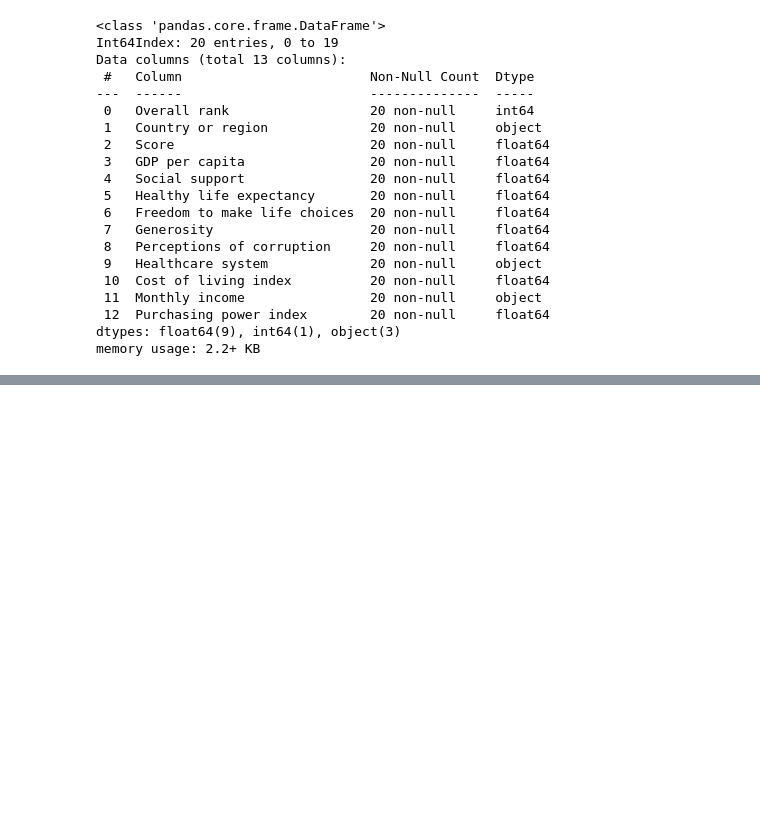
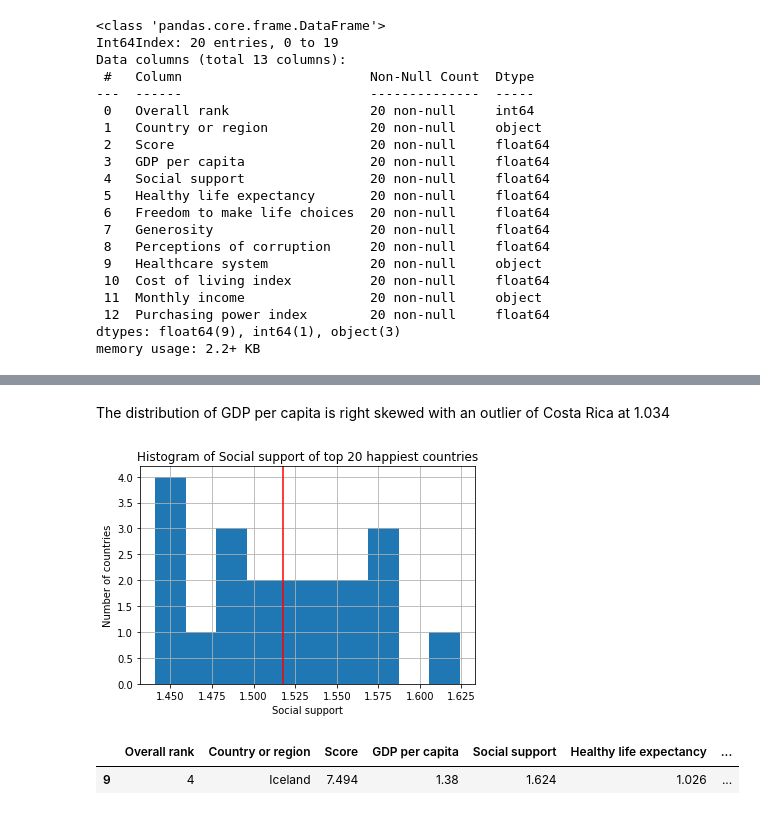
Before and after one commit to KellyWemmer/world_happiness_report, a Jupyter notebook: world_happiness_report.ipynb, the cells around one changed output, grey strips where cells are left out. Cells and saved outputs as stored; diff of their text form; code cells hidden in the pictures; blank space fills up the shorter version.

```diff
--- a/world_happiness_report.ipynb
+++ b/world_happiness_report.ipynb
@@ -340,0 +308,16 @@ df_final
+# %% [markdown]
+The distribution of GDP per capita is right skewed with an outlier of Costa Rica at 1.034
+# %%
+#Histogram of social support
+df_combined['Social support'].hist()
+plt.axvline(x=df_combined['Social support'].mean(), color='red')
+plt.title('Histogram of Social support of top 20 happiest countries')
+plt.xlabel('Social support')
+plt.ylabel('Number of countries');
+# %% [output]
+[figure, added]
+# %%
+df_combined[df_combined['Social support'] > 1.6]
+# %% [output]
+|  | Overall rank | Country or region | Score | GDP per capita | Social support | Healthy life expectancy | ... |
+| 9 | 4 | Iceland | 7.494 | 1.38 | 1.624 | 1.026 | ... |
```
Also changed, not shown: parts of 35 cells of this notebook.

### PROBLEM STATEMENT
Restating the data word for word is the task, and pictures are to be omitted.

### ANSWER BELOW
Before and after one commit to KellyWemmer/world_happiness_report, a Jupyter notebook: world_happiness_report.ipynb, the cells around one changed output, grey strips where cells are left out. Cells and saved outputs as stored; diff of their text form; code cells hidden in the pictures; blank space fills up the shorter version.

```diff
--- a/world_happiness_report.ipynb
+++ b/world_happiness_report.ipynb
@@ -340,0 +308,16 @@ df_final
+# %% [markdown]
+The distribution of GDP per capita is right skewed with an outlier of Costa Rica at 1.034
+# %%
+#Histogram of social support
+df_combined['Social support'].hist()
+plt.axvline(x=df_combined['Social support'].mean(), color='red')
+plt.title('Histogram of Social support of top 20 happiest countries')
+plt.xlabel('Social support')
+plt.ylabel('Number of countries');
+# %% [output]
+[figure, added]
+# %%
+df_combined[df_combined['Social support'] > 1.6]
+# %% [output]
+|  | Overall rank | Country or region | Score | GDP per capita | Social support | Healthy life expectancy | ... |
+| 9 | 4 | Iceland | 7.494 | 1.38 | 1.624 | 1.026 | ... |
```
Also changed, not shown: parts of 35 cells of this notebook.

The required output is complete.